LONDON—Sebastian Coe rolled back the years and was on the track again, making a first test of the surface that Usain Bolt will be running on at the London Olympics.
"For me it feels fast," said the 1,500-meter Olympic champion in 1980 and 1984. "I'm guessing sprinters will like that, but as a middle-distance runner it also felt accommodating and firm enough for me."
With the Olympics 10 months away, the head of London's organizing committee ran 100 meters with youngsters before completing a lap with Hannah England, the world silver medalist in the 1,500.
"It feels really, really fast -- even today in just getting a jog on it you can tell it is going to be really fast," England said. "These are the tracks that you see world records created on by people like Usain Bolt. This is like a culmination of all the little tricks to make a track fast and they have brought them all here.

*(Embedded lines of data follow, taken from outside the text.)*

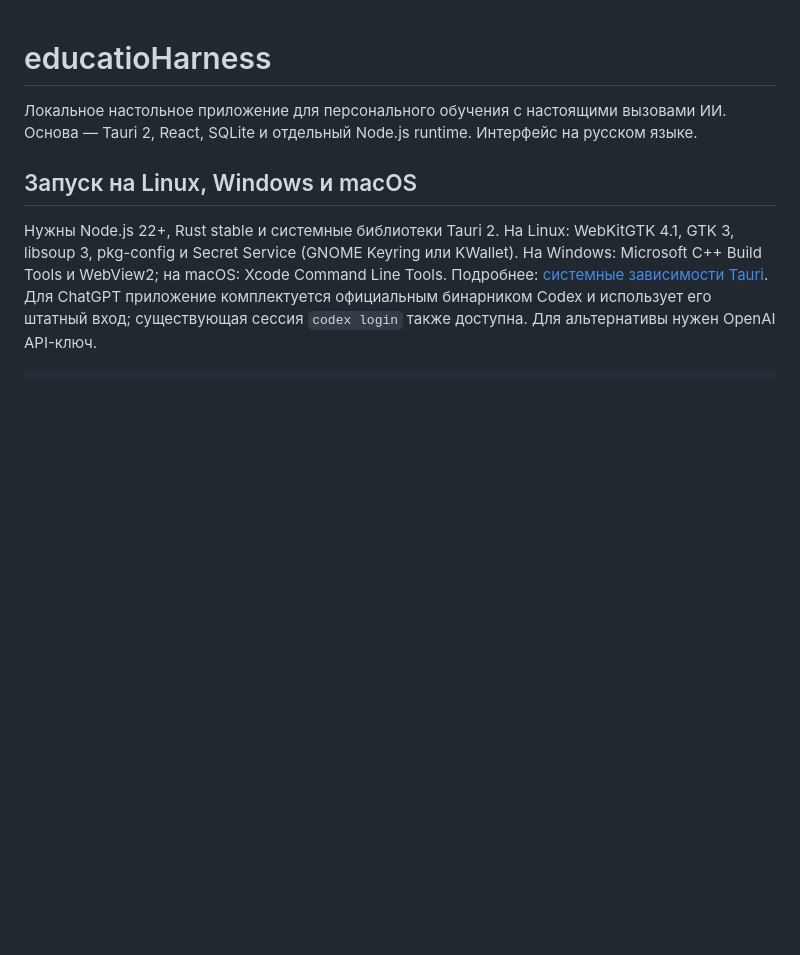
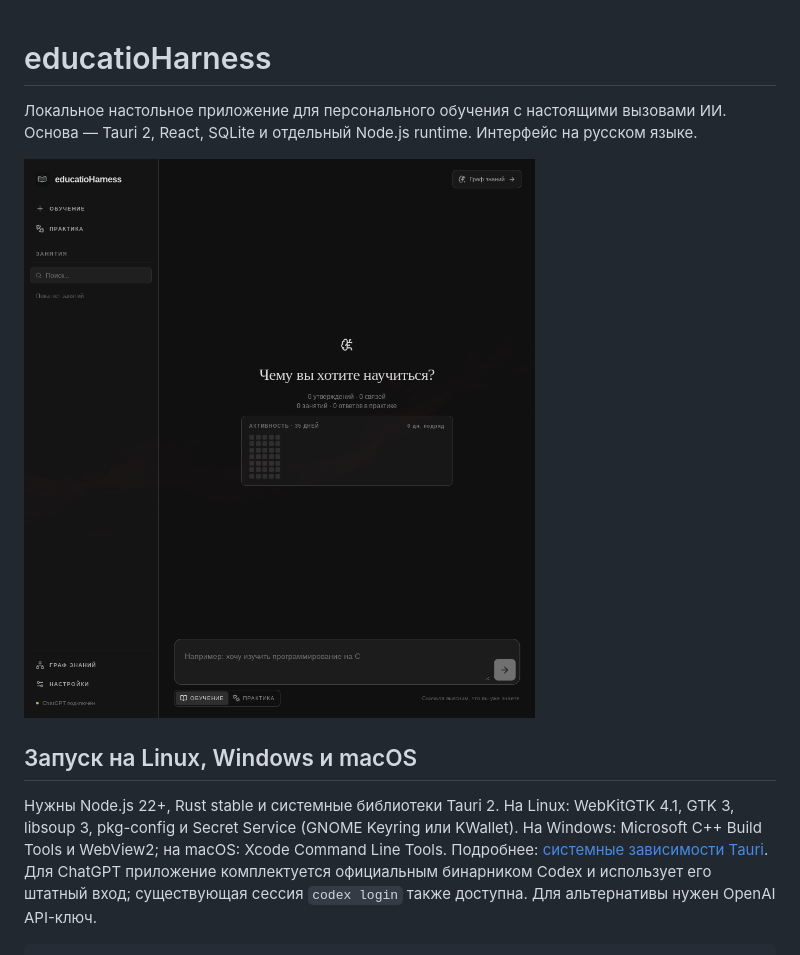
Before and after one commit to Artyx71/educatioHarness, a Markdown page: README.md, the part around the change. GitHub-like rendering; pictures changed too: docs/assets/dashboard.png (added); blank space fills up the shorter version.

Commit message:
docs: add real desktop screenshot [skip ci]

```diff
--- a/README.md
+++ b/README.md
@@ -1,6 +1,8 @@
 # educatioHarness
 
 Локальное настольное приложение для персонального обучения с настоящими вызовами ИИ. Основа — Tauri 2, React, SQLite и отдельный Node.js runtime. Интерфейс на русском языке.
+
+![Главный экран educatioHarness в тёмной теме](docs/assets/dashboard.png)
 
 ## Запуск на Linux, Windows и macOS
 
```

This feels like the calm before the storm."
Despite speculation that London might choose a blue track, organizers have stuck with a traditional red rubber surface.
"I'm color blind so it won't make a jot of difference to me," Coe said. "They keep me well away from those decisions."
Some journalists who jogged around the track in unseasonably hot conditions said the 80,000-seat facility did not protect them from gusts that created a headwind.
"It felt all right when I was down there," Coe said. "But this is Britain."
The stadium is the first of its kind in Britain capable of hosting a world athletics championship, which London is bidding for in 2017.
And Coe assured the IAAF team inspecting London's bid on Monday that the track will remain in place after the Olympics regardless of whether Tottenham wins its court action against rival soccer club West Ham, whose bid for the stadium triumphed this year.
While West Ham will combine soccer and track and field in a downsized 60,000-seat venue after the 2012 Games, Tottenham planned to demolish the stadium to build a new one without any track and field legacy.
"Tottenham's actions are only about the process, not the fact," Sports Minister Hugh Robertson said. "And if they were to win in the High Court we would simply start the whole process again and next time around the provision of track would be nonnegotiable."